Do you ever feel that you have more to do than you can possibly get done? It's a feeling that most farmers get as the April-May period arrives. Here are some suggestions that should help you get your marketing more organized. Follow these ideas and you will likely make better decisions during the spring rush.
1 Write out a current inventory sheet. List all of your bins of corn, soybeans and wheat. Include where they're at, if you have locked in the LDPs on them and what amount of that inventory has been sold. I was amazed last fall at how many farmers missed taking LDPs on corn and soybeans because they didn't keep organized inventory records.
2 List your year-to-date sales and compute your average price received per bushel, plus the average gross price (selling price + LDP + hedge gain) on sales that have been made.
3 Write out a marketing plan on the remaining inventory. Take time and involve other members of your farm business or marketing group. Look at some price charts and write down the price levels at which you're willing to make sales.
4 Think of your crop as money. This is a great time to ask yourself, "If the sales targets are hit, what would be the total revenue generated on each acre of corn and soybeans?" With good yields and large LDPs, most producers are satisfied with last year's gross income - even if they don't like today's prices.
5 Call in your price offers. We're entering the period when grain markets will start to get volatile. The producers who made good old- and new-crop sales last year were the ones who had offers called in. The wait-and-see crowd was left holding the bag again.

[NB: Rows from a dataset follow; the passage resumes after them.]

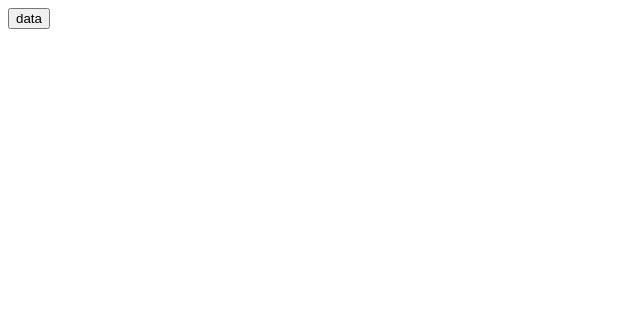
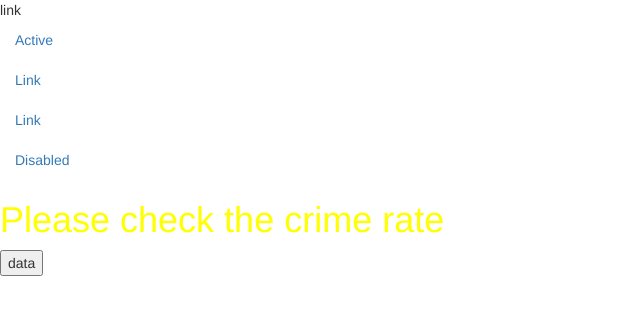
Before and after one commit to cmgonzales/api, a website: page index.html in a window 1280 px wide. Shown: the whole page, without its empty margins (0-640 px from the left). Drawn offline with nearby package versions, Linux system fonts and the light colour scheme.

Commit message:
added scss file

```diff
--- a/index.html
+++ b/index.html
@@ -6,12 +6,33 @@
     <meta http-equiv="X-UA-Compatible" content="ie=edge">
     <title>Document</title>
     <script src="https://ajax.googleapis.com/ajax/libs/jquery/3.3.1/jquery.min.js"></script>
+    <link rel="stylesheet" href="https://maxcdn.bootstrapcdn.com/bootstrap/3.3.7/css/bootstrap.min.css">
+    <script src="https://maxcdn.bootstrapcdn.com/bootstrap/3.3.7/js/bootstrap.min.js"></script>
+    <link rel="stylesheet" href="main.css">
+    link
 
 </head>
 <body>
+        <ul class="nav justify-content-center">
+                <li class="nav-item">
+                  <a class="nav-link active items" href="#">Active</a>
+                </li>
+                <li class="nav-item">
+                  <a class="nav-link items" href="#">Link</a>
+                </li>
+                <li class="nav-item">
+                  <a class="nav-link" href="#">Link</a>
+                </li>
+                <li class="nav-item">
+                  <a class="nav-link disabled" href="#">Disabled</a>
+                </li>
+              </ul>
+
+              <h1>Please check the crime rate</h1>
 <button id="btn">data</button>
 <div id="list"></div>
 <ul ></ul>
     <script src="scipt.js"></script>
+    <footer id = "footer"></footer>
 </body>
 </html>
--- /dev/null
+++ b/main.scss
@@ -0,0 +1,5 @@
+$primary-color: yellow;
+
+h1{
+    color: $primary-color;
+}
--- a/scipt.js
+++ b/scipt.js
@@ -11,16 +11,16 @@ $.ajax({
     url: crime,
     dataType: "json",
     success: function(data){
-        $.each(data, function(i, crime){
+        $.each(data, function(i, crimes){
 
 
 
 
         var node = document.createElement("li");
 
-        //node.appendChild(crime);
+        node.appendChild.createTextnode(crime);
         document.getElementById("list").appendChild(node);
-       node.appendChild(crime);
+       node.appendChild(node);
         });
 
     }
```
Also changed, not shown: package.json (added, +21 -0 lines), main.css (added).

6 Place time offers, too, in case your price targets aren't hit. Then you still need to make the sales during the mid-April to late May time period. If prices aren't rallying at that time, odds are good we've started the long slide toward the harvest lows.
7 Make sure you have new-crop corn and soybean offers in. This is essential if you're short of storage or need to generate cash right off the combine.

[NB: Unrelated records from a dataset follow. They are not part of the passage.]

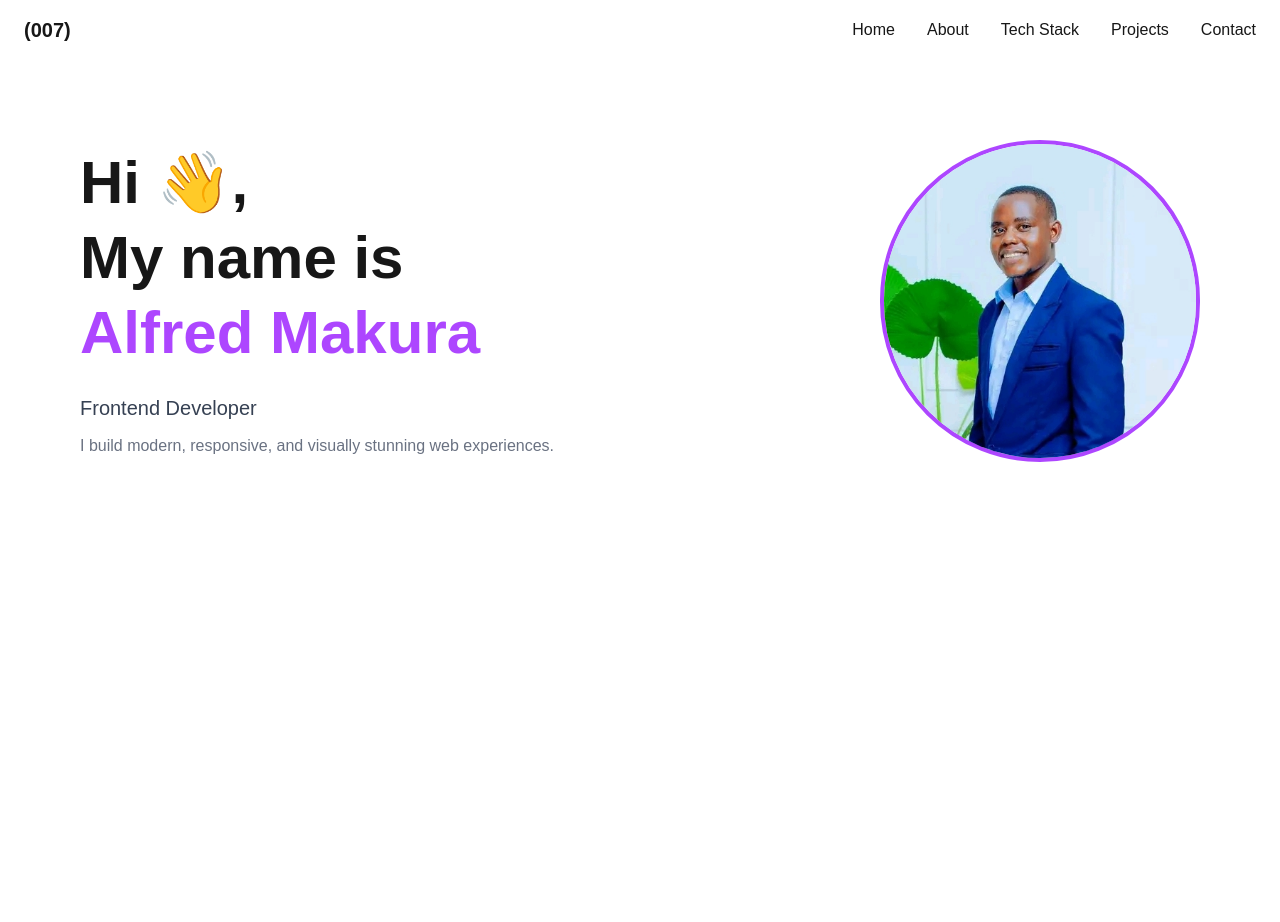
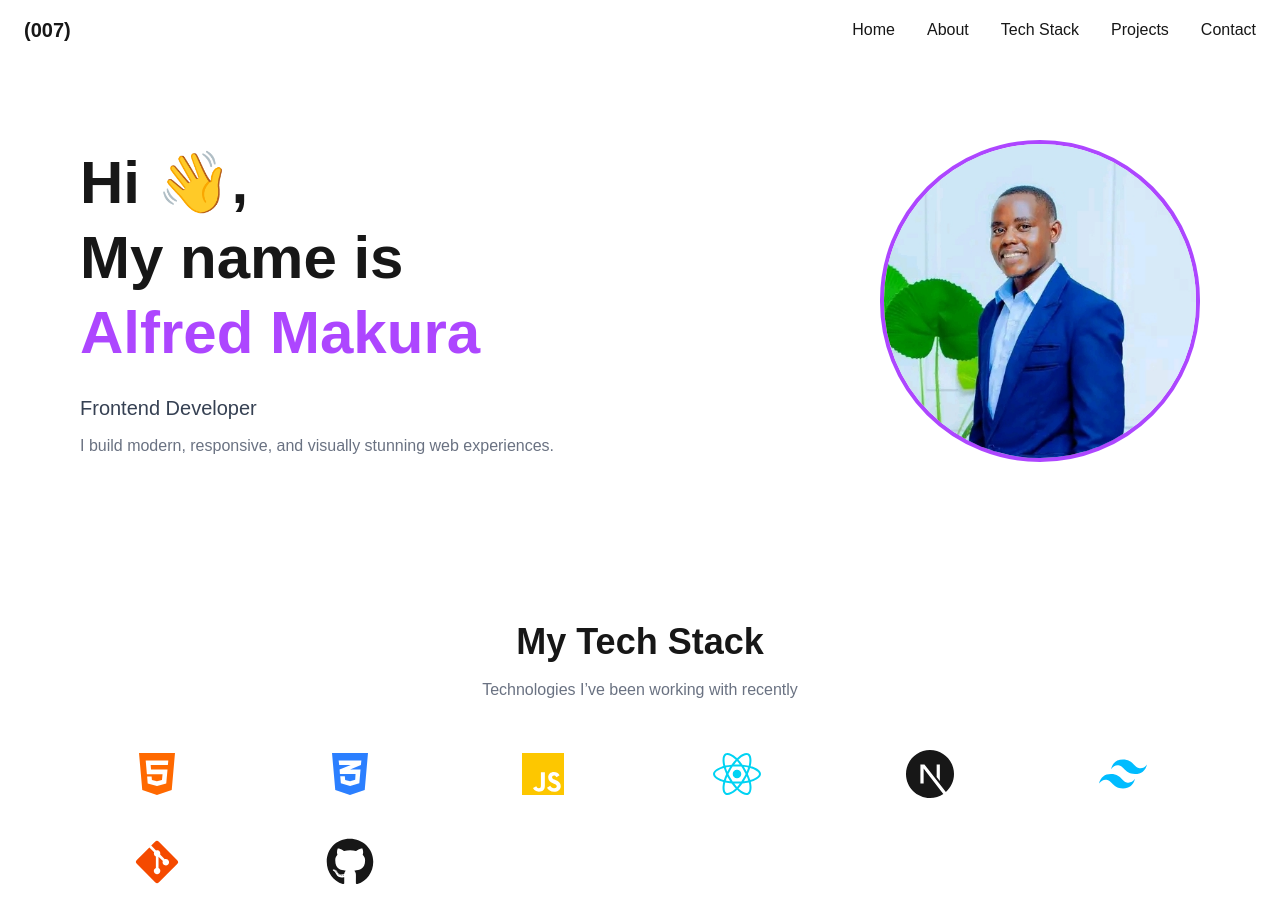
Before and after one commit to alfred2504/my-portfolio, a Next.js app: page / in a window 1280 px wide. Shown: the top 922 px of the page. Before the commit the page ends 800 px from the top, so only its background shows below. Built offline with nearby package versions, Linux system fonts and the light colour scheme.

Commit message:
create techstake folder

```diff
--- a/src/app/page.tsx
+++ b/src/app/page.tsx
@@ -1,11 +1,14 @@
 import Navbar from "../components/Navbar";
 import Hero from "../components/Hero";
+import TechStack from "../components/TechStack";
 
 export default function Home() {
   return (
     <main>
       <Navbar />
       <Hero />
+      <TechStack />
+
     </main>
   );
 }
--- a/src/components/TechStack.tsx
+++ b/src/components/TechStack.tsx
@@ -0,0 +1,39 @@
+import {
+  FaHtml5,
+  FaCss3Alt,
+  FaJs,
+  FaReact,
+  FaGitAlt,
+  FaGithub,
+} from "react-icons/fa";
+
+import { SiNextdotjs, SiTailwindcss } from "react-icons/si";
+
+export default function TechStack() {
+  return (
+    <section className="px-8 md:px-20 py-20 text-center">
+
+      <h2 className="text-3xl md:text-4xl font-bold">
+        My Tech Stack
+      </h2>
+
+      <p className="text-gray-500 mt-4">
+        Technologies I’ve been working with recently
+      </p>
+
+      <div className="grid grid-cols-3 md:grid-cols-6 gap-10 mt-12 place-items-center text-5xl">
+
+        <FaHtml5 className="text-orange-500" />
+        <FaCss3Alt className="text-blue-500" />
+        <FaJs className="text-yellow-400" />
+        <FaReact className="text-cyan-400" />
+        <SiNextdotjs />
+        <SiTailwindcss className="text-sky-400" />
+        <FaGitAlt className="text-orange-600" />
+        <FaGithub />
+
+      </div>
+
+    </section>
+  );
+}
```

In summary, make sure that you take time each day to at least check on the markets. You probably have access to a Web site or a toll-free call-in service that will give you a quick summary of what the market is doing and what you should look for. Remember that marketing is an important part of running your profitable farm business. It's dollars per acre that counts.

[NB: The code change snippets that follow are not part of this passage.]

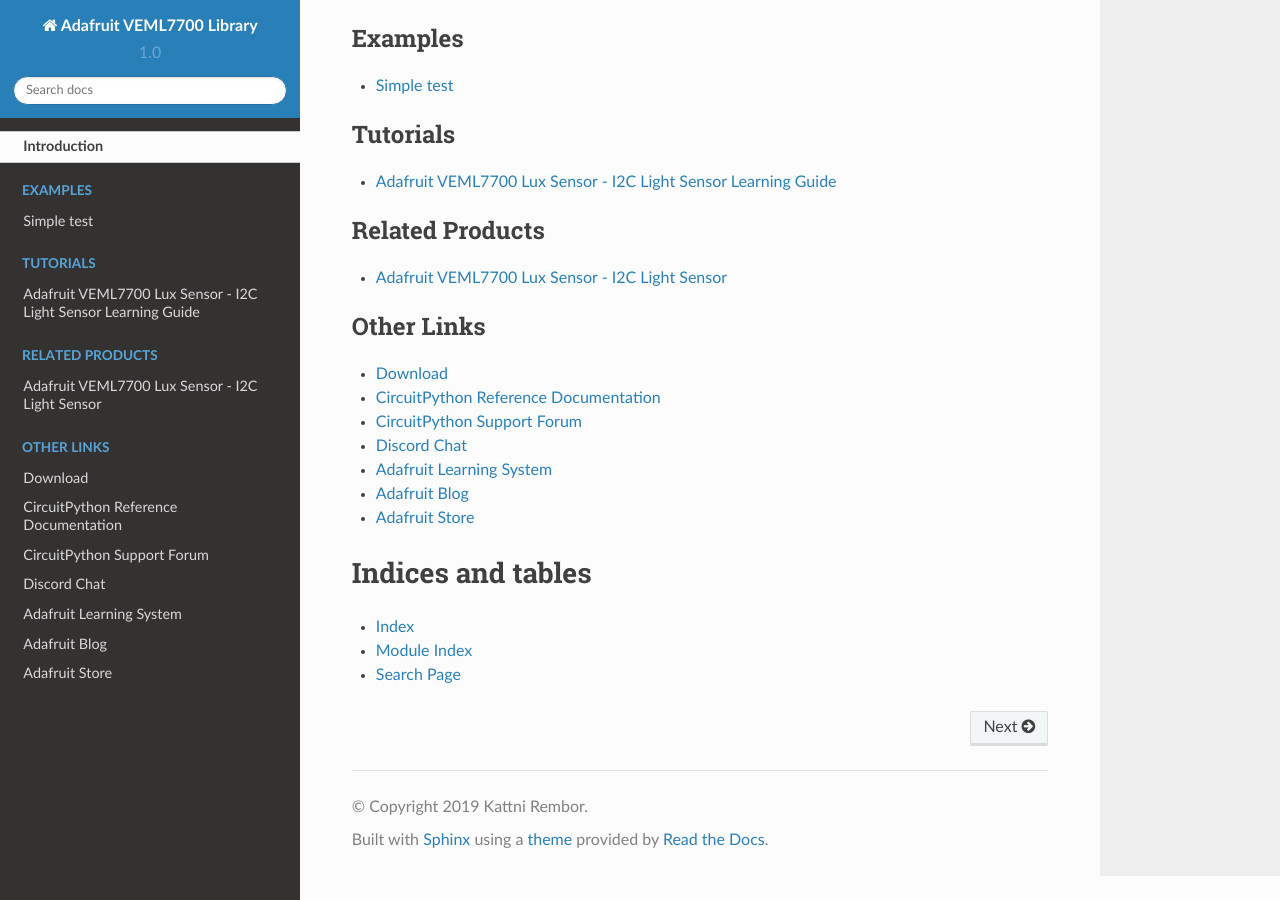
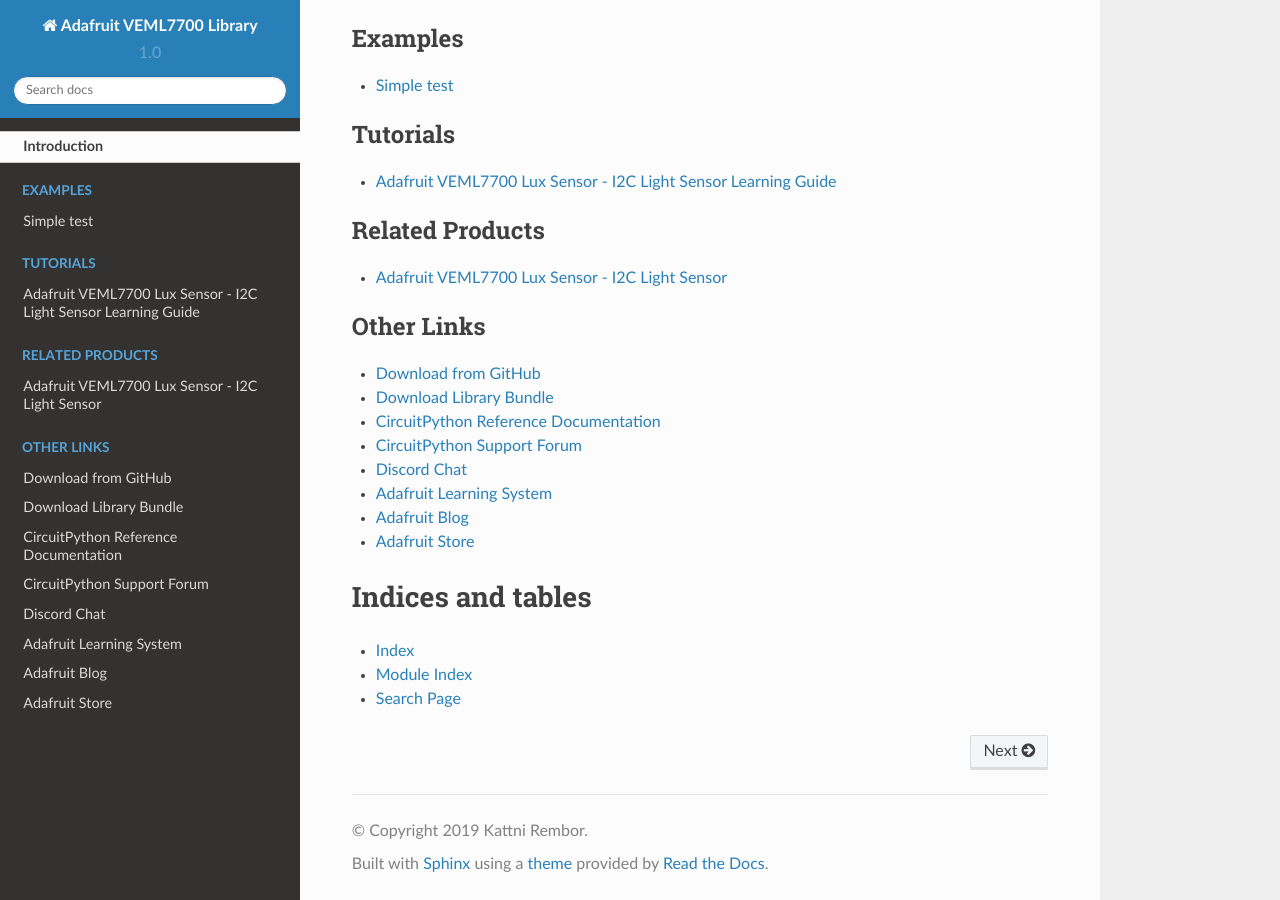
Before and after one commit to adafruit/Adafruit_CircuitPython_VEML7700, a Sphinx documentation site: the page built from docs/index.rst, in a window 1280 px wide and 900 px high, scrolled down 1608 px. Built offline with Sphinx 7.4.7 and the Read the Docs theme 2.0.0, drawn with Linux system fonts in a browser that asks for light colours.

Commit message:
Added cp.org link to index.rst

```diff
--- a/docs/index.rst
+++ b/docs/index.rst
@@ -34,7 +34,8 @@
 .. toctree::
     :caption: Other Links
 
-    Download <https://github.com/adafruit/Adafruit_CircuitPython_VEML7700/releases/latest>
+    Download from GitHub <https://github.com/adafruit/Adafruit_CircuitPython_VEML7700/releases/latest>
+    Download Library Bundle <https://circuitpython.org/libraries>
     CircuitPython Reference Documentation <https://docs.circuitpython.org>
     CircuitPython Support Forum <https://forums.adafruit.com/viewforum.php?f=60>
     Discord Chat <https://adafru.it/discord>
```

Visit the NorthStar Web site (www.northstarcommodity.com). Or, call us at 1-800- 345-SOYA to get a two-week trial to our 1-800 update.